Leaving out all pictures, return the records word for word.

[Data section]

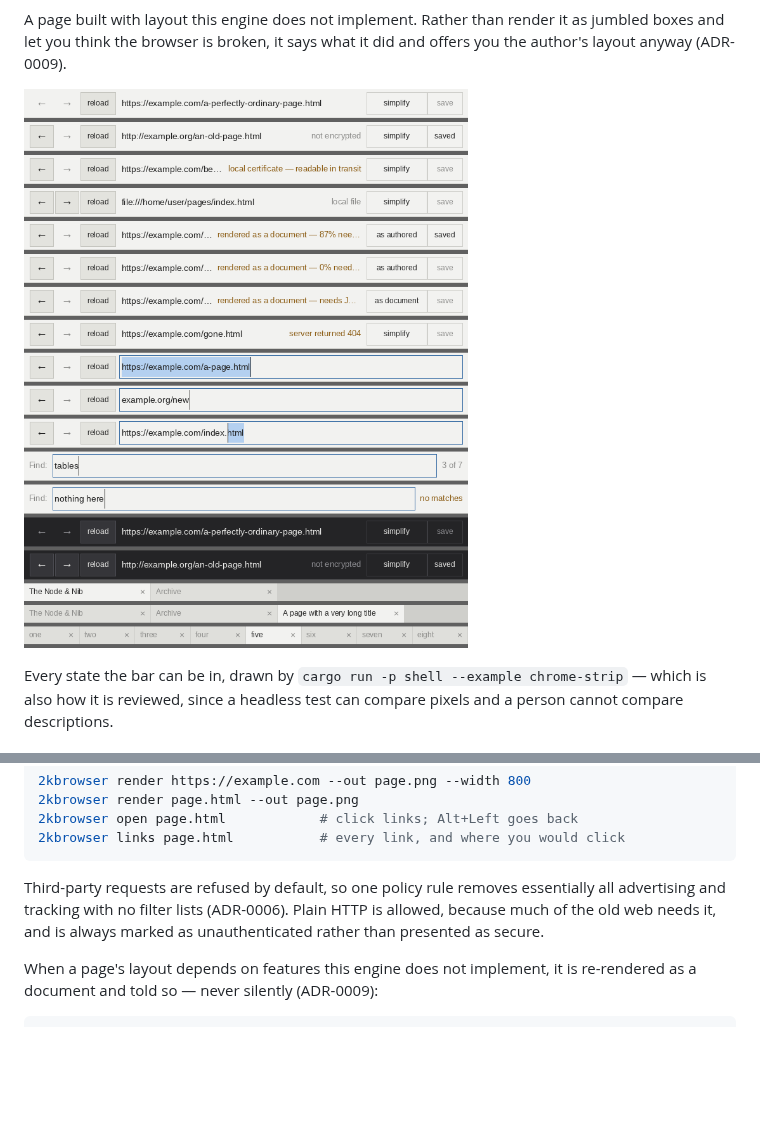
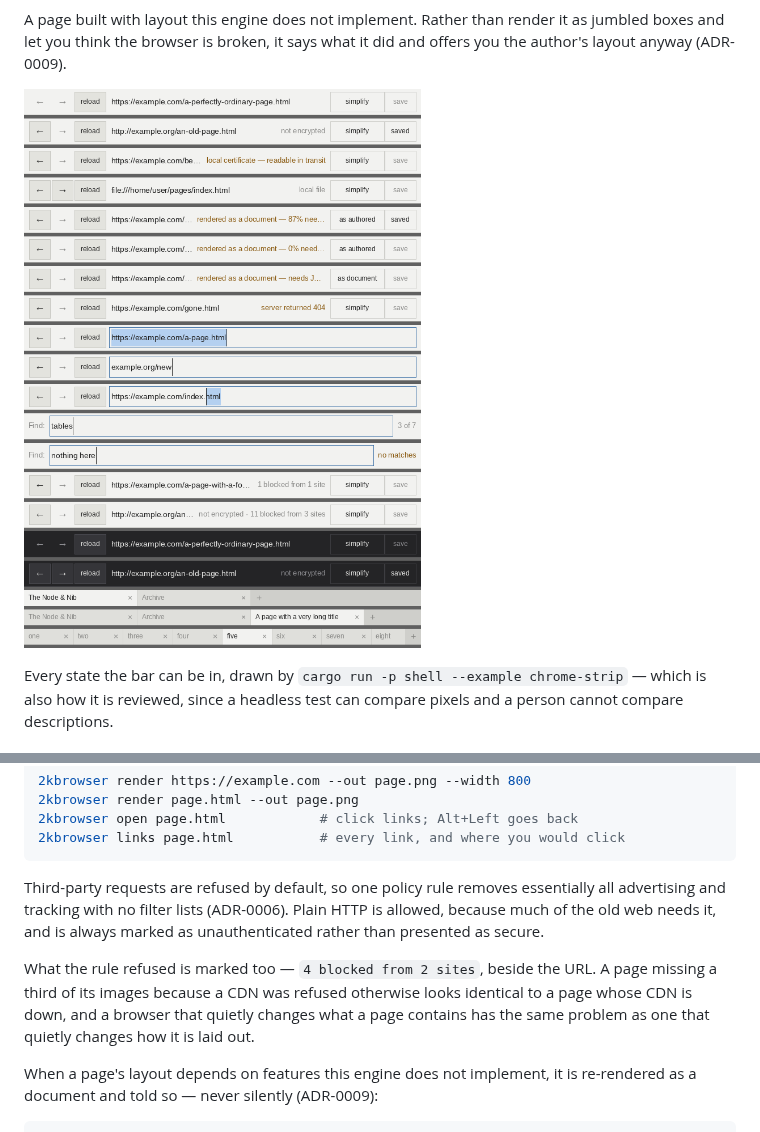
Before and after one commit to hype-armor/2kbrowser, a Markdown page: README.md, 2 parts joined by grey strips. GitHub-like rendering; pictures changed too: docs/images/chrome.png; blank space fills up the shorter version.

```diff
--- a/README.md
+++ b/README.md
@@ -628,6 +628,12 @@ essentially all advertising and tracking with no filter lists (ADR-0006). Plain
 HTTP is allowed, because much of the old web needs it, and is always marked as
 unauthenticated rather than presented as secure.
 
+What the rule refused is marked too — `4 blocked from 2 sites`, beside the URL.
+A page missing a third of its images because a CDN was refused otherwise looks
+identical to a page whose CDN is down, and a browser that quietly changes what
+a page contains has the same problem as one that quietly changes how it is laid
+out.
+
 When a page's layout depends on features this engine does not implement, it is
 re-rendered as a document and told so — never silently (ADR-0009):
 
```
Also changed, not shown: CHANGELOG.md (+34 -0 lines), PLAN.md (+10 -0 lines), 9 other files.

[/Data section]

● Response to this exercise:
Before and after one commit to hype-armor/2kbrowser, a Markdown page: README.md, 2 parts joined by grey strips. GitHub-like rendering; pictures changed too: docs/images/chrome.png; blank space fills up the shorter version.

```diff
--- a/README.md
+++ b/README.md
@@ -628,6 +628,12 @@ essentially all advertising and tracking with no filter lists (ADR-0006). Plain
 HTTP is allowed, because much of the old web needs it, and is always marked as
 unauthenticated rather than presented as secure.
 
+What the rule refused is marked too — `4 blocked from 2 sites`, beside the URL.
+A page missing a third of its images because a CDN was refused otherwise looks
+identical to a page whose CDN is down, and a browser that quietly changes what
+a page contains has the same problem as one that quietly changes how it is laid
+out.
+
 When a page's layout depends on features this engine does not implement, it is
 re-rendered as a document and told so — never silently (ADR-0009):
 
```
Also changed, not shown: CHANGELOG.md (+34 -0 lines), PLAN.md (+10 -0 lines), 9 other files.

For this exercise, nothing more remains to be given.